--- Aim of the exercise ---
Once the pictures are set aside, repeat all of the data below exactly.

(Itemized modification records)
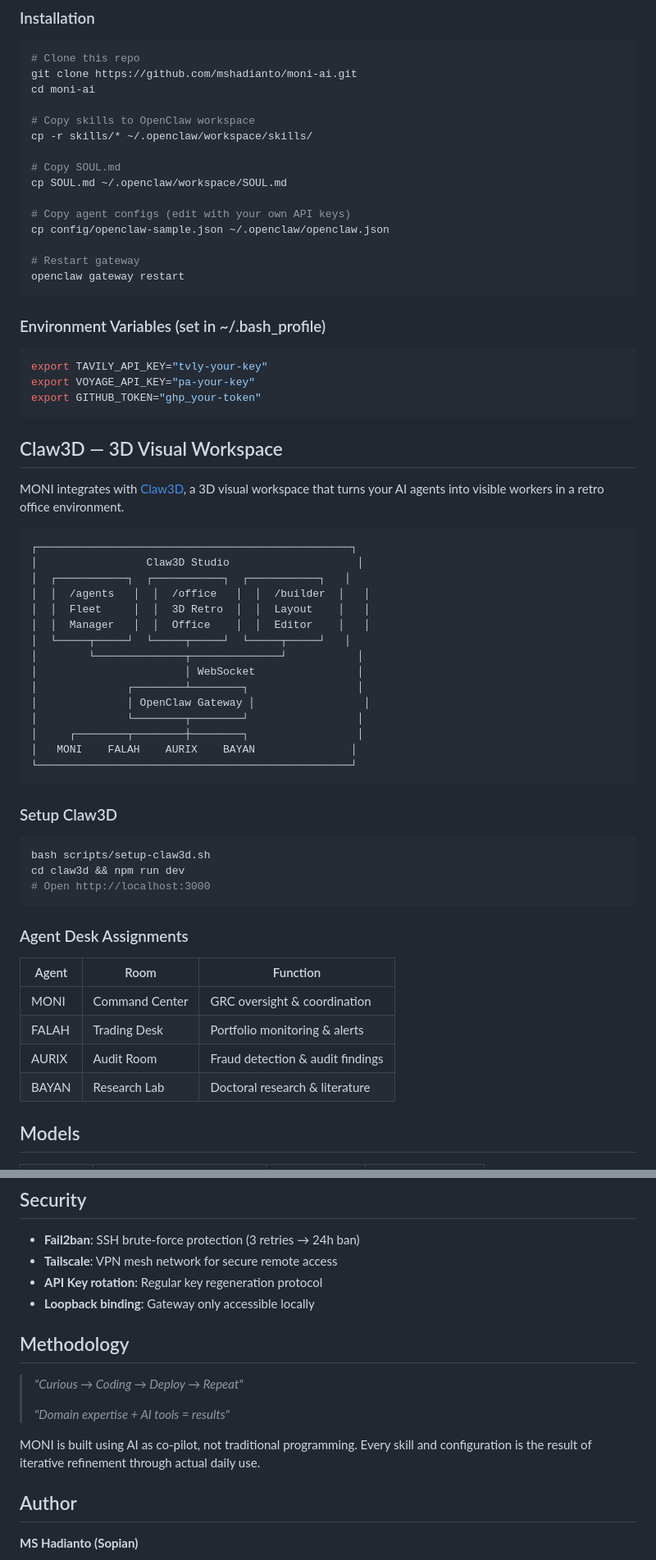
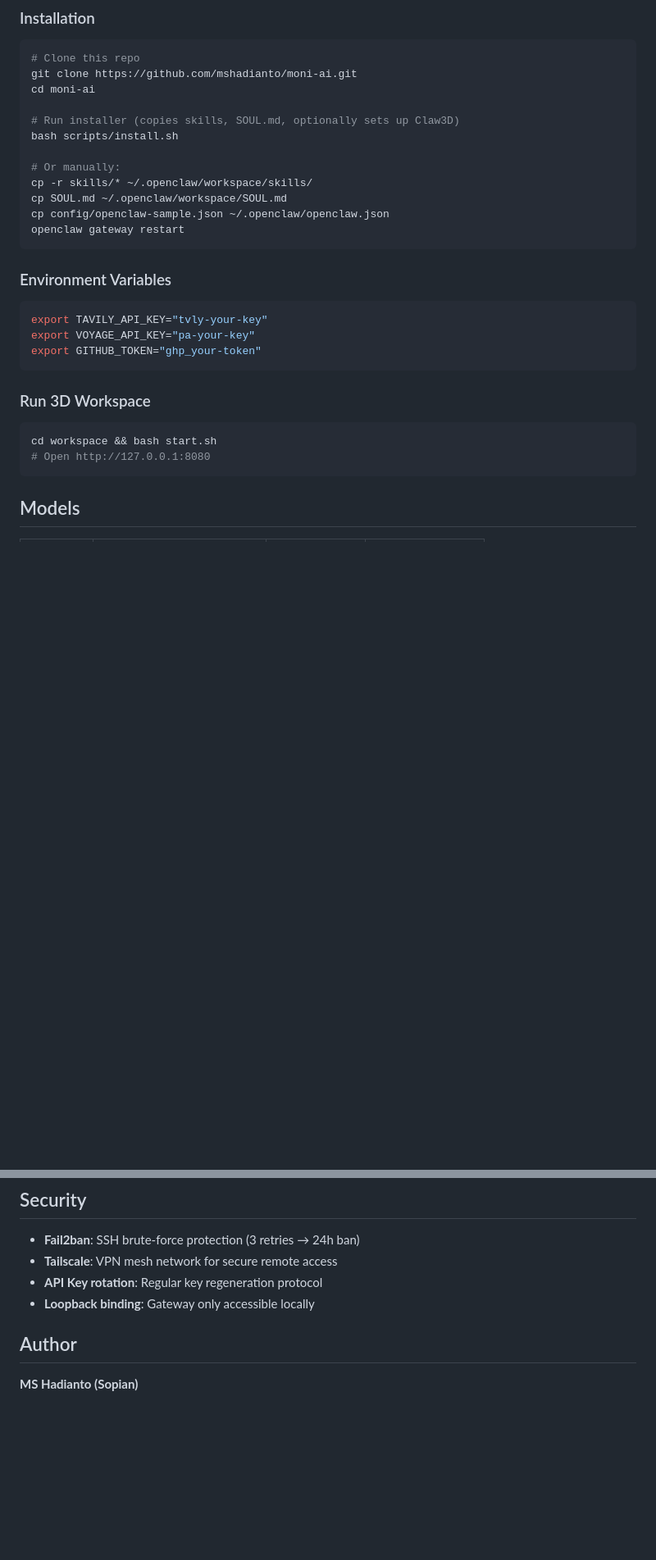
Before and after one commit to mshadianto/moni-ai, a Markdown page: README.md, 2 parts joined by grey strips. Shown at 82% size. GitHub-like rendering; blank space fills up the shorter version.

````diff
--- a/README.md
+++ b/README.md
@@ -108,62 +193,28 @@ Built by [MS Hadianto](https://github.com/mshadianto) — GRC Expert, AI-Powered
 git clone https://github.com/mshadianto/moni-ai.git
 cd moni-ai
 
-# Copy skills to OpenClaw workspace
+# Run installer (copies skills, SOUL.md, optionally sets up Claw3D)
+bash scripts/install.sh
+
+# Or manually:
 cp -r skills/* ~/.openclaw/workspace/skills/
-
-# Copy SOUL.md
 cp SOUL.md ~/.openclaw/workspace/SOUL.md
-
-# Copy agent configs (edit with your own API keys)
 cp config/openclaw-sample.json ~/.openclaw/openclaw.json
-
-# Restart gateway
 openclaw gateway restart
 ```
 
-### Environment Variables (set in ~/.bash_profile)
+### Environment Variables
 ```bash
 export TAVILY_API_KEY="tvly-your-key"
 export VOYAGE_API_KEY="pa-your-key"
 export GITHUB_TOKEN="ghp_your-token"
 ```
 
-## Claw3D — 3D Visual Workspace
-
-MONI integrates with [Claw3D](https://github.com/iamlukethedev/Claw3D), a 3D visual workspace that turns your AI agents into visible workers in a retro office environment.
-
+### Run 3D Workspace
+```bash
+cd workspace && bash start.sh
+# Open http://127.0.0.1:8080
 ```
-┌─────────────────────────────────────────────────┐
-│                 Claw3D Studio                    │
-│  ┌───────────┐  ┌───────────┐  ┌───────────┐   │
-│  │  /agents   │  │  /office   │  │  /builder  │   │
-│  │  Fleet     │  │  3D Retro  │  │  Layout    │   │
-│  │  Manager   │  │  Office    │  │  Editor    │   │
-│  └─────┬─────┘  └─────┬─────┘  └─────┬─────┘   │
-│        └──────────────┬──────────────┘           │
-│                       │ WebSocket                │
-│              ┌────────┴────────┐                 │
-│              │ OpenClaw Gateway │                 │
-│              └────────┬────────┘                 │
-│     ┌────────┬────────┼────────┐                 │
-│   MONI    FALAH    AURIX    BAYAN               │
-└─────────────────────────────────────────────────┘
-```
-
-### Setup Claw3D
-```bash
-bash scripts/setup-claw3d.sh
-cd claw3d && npm run dev
-# Open http://localhost:3000
-```
-
-### Agent Desk Assignments
-| Agent | Room | Function |
-|-------|------|----------|
-| MONI | Command Center | GRC oversight & coordination |
-| FALAH | Trading Desk | Portfolio monitoring & alerts |
-| AURIX | Audit Room | Fraud detection & audit findings |
-| BAYAN | Research Lab | Doctoral research & literature |
 
 ## Models
 
@@ -179,14 +230,6 @@ cd claw3d && npm run dev
 - **Tailscale**: VPN mesh network for secure remote access
 - **API Key rotation**: Regular key regeneration protocol
 - **Loopback binding**: Gateway only accessible locally
-
-## Methodology
-
-> *"Curious → Coding → Deploy → Repeat"*
->
-> *"Domain expertise + AI tools = results"*
-
-MONI is built using AI as co-pilot, not traditional programming. Every skill and configuration is the result of iterative refinement through actual daily use.
 
 ## Author
 
````
Also changed, not shown: other parts of README.md (+121 -36 lines), CLAUDE.md (added, +100 -0 lines).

--- Output ---
Before and after one commit to mshadianto/moni-ai, a Markdown page: README.md, 2 parts joined by grey strips. Shown at 82% size. GitHub-like rendering; blank space fills up the shorter version.

````diff
--- a/README.md
+++ b/README.md
@@ -108,62 +193,28 @@ Built by [MS Hadianto](https://github.com/mshadianto) — GRC Expert, AI-Powered
 git clone https://github.com/mshadianto/moni-ai.git
 cd moni-ai
 
-# Copy skills to OpenClaw workspace
+# Run installer (copies skills, SOUL.md, optionally sets up Claw3D)
+bash scripts/install.sh
+
+# Or manually:
 cp -r skills/* ~/.openclaw/workspace/skills/
-
-# Copy SOUL.md
 cp SOUL.md ~/.openclaw/workspace/SOUL.md
-
-# Copy agent configs (edit with your own API keys)
 cp config/openclaw-sample.json ~/.openclaw/openclaw.json
-
-# Restart gateway
 openclaw gateway restart
 ```
 
-### Environment Variables (set in ~/.bash_profile)
+### Environment Variables
 ```bash
 export TAVILY_API_KEY="tvly-your-key"
 export VOYAGE_API_KEY="pa-your-key"
 export GITHUB_TOKEN="ghp_your-token"
 ```
 
-## Claw3D — 3D Visual Workspace
-
-MONI integrates with [Claw3D](https://github.com/iamlukethedev/Claw3D), a 3D visual workspace that turns your AI agents into visible workers in a retro office environment.
-
+### Run 3D Workspace
+```bash
+cd workspace && bash start.sh
+# Open http://127.0.0.1:8080
 ```
-┌─────────────────────────────────────────────────┐
-│                 Claw3D Studio                    │
-│  ┌───────────┐  ┌───────────┐  ┌───────────┐   │
-│  │  /agents   │  │  /office   │  │  /builder  │   │
-│  │  Fleet     │  │  3D Retro  │  │  Layout    │   │
-│  │  Manager   │  │  Office    │  │  Editor    │   │
-│  └─────┬─────┘  └─────┬─────┘  └─────┬─────┘   │
-│        └──────────────┬──────────────┘           │
-│                       │ WebSocket                │
-│              ┌────────┴────────┐                 │
-│              │ OpenClaw Gateway │                 │
-│              └────────┬────────┘                 │
-│     ┌────────┬────────┼────────┐                 │
-│   MONI    FALAH    AURIX    BAYAN               │
-└─────────────────────────────────────────────────┘
-```
-
-### Setup Claw3D
-```bash
-bash scripts/setup-claw3d.sh
-cd claw3d && npm run dev
-# Open http://localhost:3000
-```
-
-### Agent Desk Assignments
-| Agent | Room | Function |
-|-------|------|----------|
-| MONI | Command Center | GRC oversight & coordination |
-| FALAH | Trading Desk | Portfolio monitoring & alerts |
-| AURIX | Audit Room | Fraud detection & audit findings |
-| BAYAN | Research Lab | Doctoral research & literature |
 
 ## Models
 
@@ -179,14 +230,6 @@ cd claw3d && npm run dev
 - **Tailscale**: VPN mesh network for secure remote access
 - **API Key rotation**: Regular key regeneration protocol
 - **Loopback binding**: Gateway only accessible locally
-
-## Methodology
-
-> *"Curious → Coding → Deploy → Repeat"*
->
-> *"Domain expertise + AI tools = results"*
-
-MONI is built using AI as co-pilot, not traditional programming. Every skill and configuration is the result of iterative refinement through actual daily use.
 
 ## Author
 
````
Also changed, not shown: other parts of README.md (+121 -36 lines), CLAUDE.md (added, +100 -0 lines).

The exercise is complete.